[Revision comparison data]
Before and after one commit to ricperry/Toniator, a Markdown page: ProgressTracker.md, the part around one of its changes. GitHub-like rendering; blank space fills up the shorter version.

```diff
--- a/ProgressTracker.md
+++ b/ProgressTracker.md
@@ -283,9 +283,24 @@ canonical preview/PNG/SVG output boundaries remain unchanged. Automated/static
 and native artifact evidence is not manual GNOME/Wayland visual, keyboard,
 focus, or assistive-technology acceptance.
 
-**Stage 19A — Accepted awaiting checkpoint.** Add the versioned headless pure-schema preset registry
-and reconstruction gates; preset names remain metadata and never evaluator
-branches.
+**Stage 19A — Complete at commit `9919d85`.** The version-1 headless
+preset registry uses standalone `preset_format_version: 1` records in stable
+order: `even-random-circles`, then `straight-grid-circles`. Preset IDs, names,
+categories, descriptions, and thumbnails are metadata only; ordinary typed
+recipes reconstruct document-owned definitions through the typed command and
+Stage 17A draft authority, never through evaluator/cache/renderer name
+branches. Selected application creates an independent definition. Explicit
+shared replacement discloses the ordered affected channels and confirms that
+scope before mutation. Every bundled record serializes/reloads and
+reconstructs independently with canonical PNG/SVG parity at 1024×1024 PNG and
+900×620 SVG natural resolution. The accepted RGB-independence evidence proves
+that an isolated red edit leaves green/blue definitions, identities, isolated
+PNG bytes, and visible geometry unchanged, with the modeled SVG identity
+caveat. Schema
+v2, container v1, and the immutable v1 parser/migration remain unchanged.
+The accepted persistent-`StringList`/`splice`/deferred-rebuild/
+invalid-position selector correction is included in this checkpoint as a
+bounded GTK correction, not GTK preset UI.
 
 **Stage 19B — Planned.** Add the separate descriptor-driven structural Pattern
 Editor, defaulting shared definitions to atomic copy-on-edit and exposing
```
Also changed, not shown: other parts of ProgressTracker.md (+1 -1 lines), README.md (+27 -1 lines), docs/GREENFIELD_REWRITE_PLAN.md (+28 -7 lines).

◆ **Task to complete**
This exercise calls for the entries to be restated exactly.

◆ **Response to this task**
Before and after one commit to ricperry/Toniator, a Markdown page: ProgressTracker.md, the part around one of its changes. GitHub-like rendering; blank space fills up the shorter version.

```diff
--- a/ProgressTracker.md
+++ b/ProgressTracker.md
@@ -283,9 +283,24 @@ canonical preview/PNG/SVG output boundaries remain unchanged. Automated/static
 and native artifact evidence is not manual GNOME/Wayland visual, keyboard,
 focus, or assistive-technology acceptance.
 
-**Stage 19A — Accepted awaiting checkpoint.** Add the versioned headless pure-schema preset registry
-and reconstruction gates; preset names remain metadata and never evaluator
-branches.
+**Stage 19A — Complete at commit `9919d85`.** The version-1 headless
+preset registry uses standalone `preset_format_version: 1` records in stable
+order: `even-random-circles`, then `straight-grid-circles`. Preset IDs, names,
+categories, descriptions, and thumbnails are metadata only; ordinary typed
+recipes reconstruct document-owned definitions through the typed command and
+Stage 17A draft authority, never through evaluator/cache/renderer name
+branches. Selected application creates an independent definition. Explicit
+shared replacement discloses the ordered affected channels and confirms that
+scope before mutation. Every bundled record serializes/reloads and
+reconstructs independently with canonical PNG/SVG parity at 1024×1024 PNG and
+900×620 SVG natural resolution. The accepted RGB-independence evidence proves
+that an isolated red edit leaves green/blue definitions, identities, isolated
+PNG bytes, and visible geometry unchanged, with the modeled SVG identity
+caveat. Schema
+v2, container v1, and the immutable v1 parser/migration remain unchanged.
+The accepted persistent-`StringList`/`splice`/deferred-rebuild/
+invalid-position selector correction is included in this checkpoint as a
+bounded GTK correction, not GTK preset UI.
 
 **Stage 19B — Planned.** Add the separate descriptor-driven structural Pattern
 Editor, defaulting shared definitions to atomic copy-on-edit and exposing
```
Also changed, not shown: other parts of ProgressTracker.md (+1 -1 lines), README.md (+27 -1 lines), docs/GREENFIELD_REWRITE_PLAN.md (+28 -7 lines).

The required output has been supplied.